What are we doing with the bamboos and bonsai?

Yanet: The bamboos and bonsai will be boxed and temporarily used in different locations throughout campus during the renovation work, and after all the work is done these trees will be reincorporated into the Japanese garden. We also have large trees in the garden that will be protected in place, including Cedrus deodara (Deodar cedar), Pinus canariensis (Canary Island pine), and Platanus racemosa (Western sycamore).

You mentioned accessing the foundation. What’s going on with the foundation and what other repairs are being done?

LJ: Hancock Park is a relative low point in the Los Angeles basin and the water table in this area is high. As a result, over the years underground water leaks have impacted the foundation. We’ve been mitigating the damage, but it’s time to retrofit the foundation, as well as the mechanical, electrical, and plumbing systems in the building. These are, for the most part, original to the building, and are due for an overhaul. We’ll also be doing structural maintenance of the roof cabling system. You might see some scaffolding on the roof and workers up there. All of this necessary repair and renovation work is being done thanks to a generous grant from the County of Los Angeles, in addition to LACMA’s funds. 

When do you anticipate the work to be completed?

LJ: We anticipate completing the project early next summer.

Pavilion for Japanese Art with the La Brea Tar Pits in the foreground

Will the work affect access to the La Brea Tar Pits or the park?

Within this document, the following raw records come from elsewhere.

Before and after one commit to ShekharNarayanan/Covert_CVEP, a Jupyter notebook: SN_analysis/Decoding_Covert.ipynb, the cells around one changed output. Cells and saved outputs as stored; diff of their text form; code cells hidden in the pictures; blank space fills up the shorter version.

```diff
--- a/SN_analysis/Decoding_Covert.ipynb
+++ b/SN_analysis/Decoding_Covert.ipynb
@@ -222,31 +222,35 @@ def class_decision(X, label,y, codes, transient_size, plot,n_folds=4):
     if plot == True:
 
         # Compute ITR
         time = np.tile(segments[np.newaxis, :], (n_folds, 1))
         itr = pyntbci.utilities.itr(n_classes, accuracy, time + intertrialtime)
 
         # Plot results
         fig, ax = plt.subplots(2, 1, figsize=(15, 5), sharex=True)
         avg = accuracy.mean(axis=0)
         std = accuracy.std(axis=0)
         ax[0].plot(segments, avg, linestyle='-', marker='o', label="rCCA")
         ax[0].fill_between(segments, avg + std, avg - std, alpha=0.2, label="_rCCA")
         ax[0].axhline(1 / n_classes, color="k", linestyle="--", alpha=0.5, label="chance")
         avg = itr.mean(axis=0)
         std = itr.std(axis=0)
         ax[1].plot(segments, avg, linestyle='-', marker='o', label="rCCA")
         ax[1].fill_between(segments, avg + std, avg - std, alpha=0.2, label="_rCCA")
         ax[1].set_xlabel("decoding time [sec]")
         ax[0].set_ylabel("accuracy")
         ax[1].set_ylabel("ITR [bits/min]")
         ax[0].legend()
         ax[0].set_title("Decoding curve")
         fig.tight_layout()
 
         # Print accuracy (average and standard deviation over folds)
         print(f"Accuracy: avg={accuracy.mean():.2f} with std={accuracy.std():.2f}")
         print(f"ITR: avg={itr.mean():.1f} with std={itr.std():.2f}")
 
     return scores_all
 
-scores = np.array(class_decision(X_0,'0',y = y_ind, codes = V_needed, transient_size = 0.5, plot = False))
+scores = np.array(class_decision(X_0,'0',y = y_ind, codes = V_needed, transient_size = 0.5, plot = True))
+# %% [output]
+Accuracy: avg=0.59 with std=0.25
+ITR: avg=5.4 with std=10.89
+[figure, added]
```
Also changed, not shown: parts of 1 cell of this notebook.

LJ: We’ve been coordinating closely with the La Brea Tar Pits and Museum to ensure that the access and the impact to both the tar pits and the park are minimal. Visitors will continue to be able to access the La Brea Tar Pits and Museum from Wilshire and Curson, and enjoy the park, tar pits, and our large outdoor sculptures!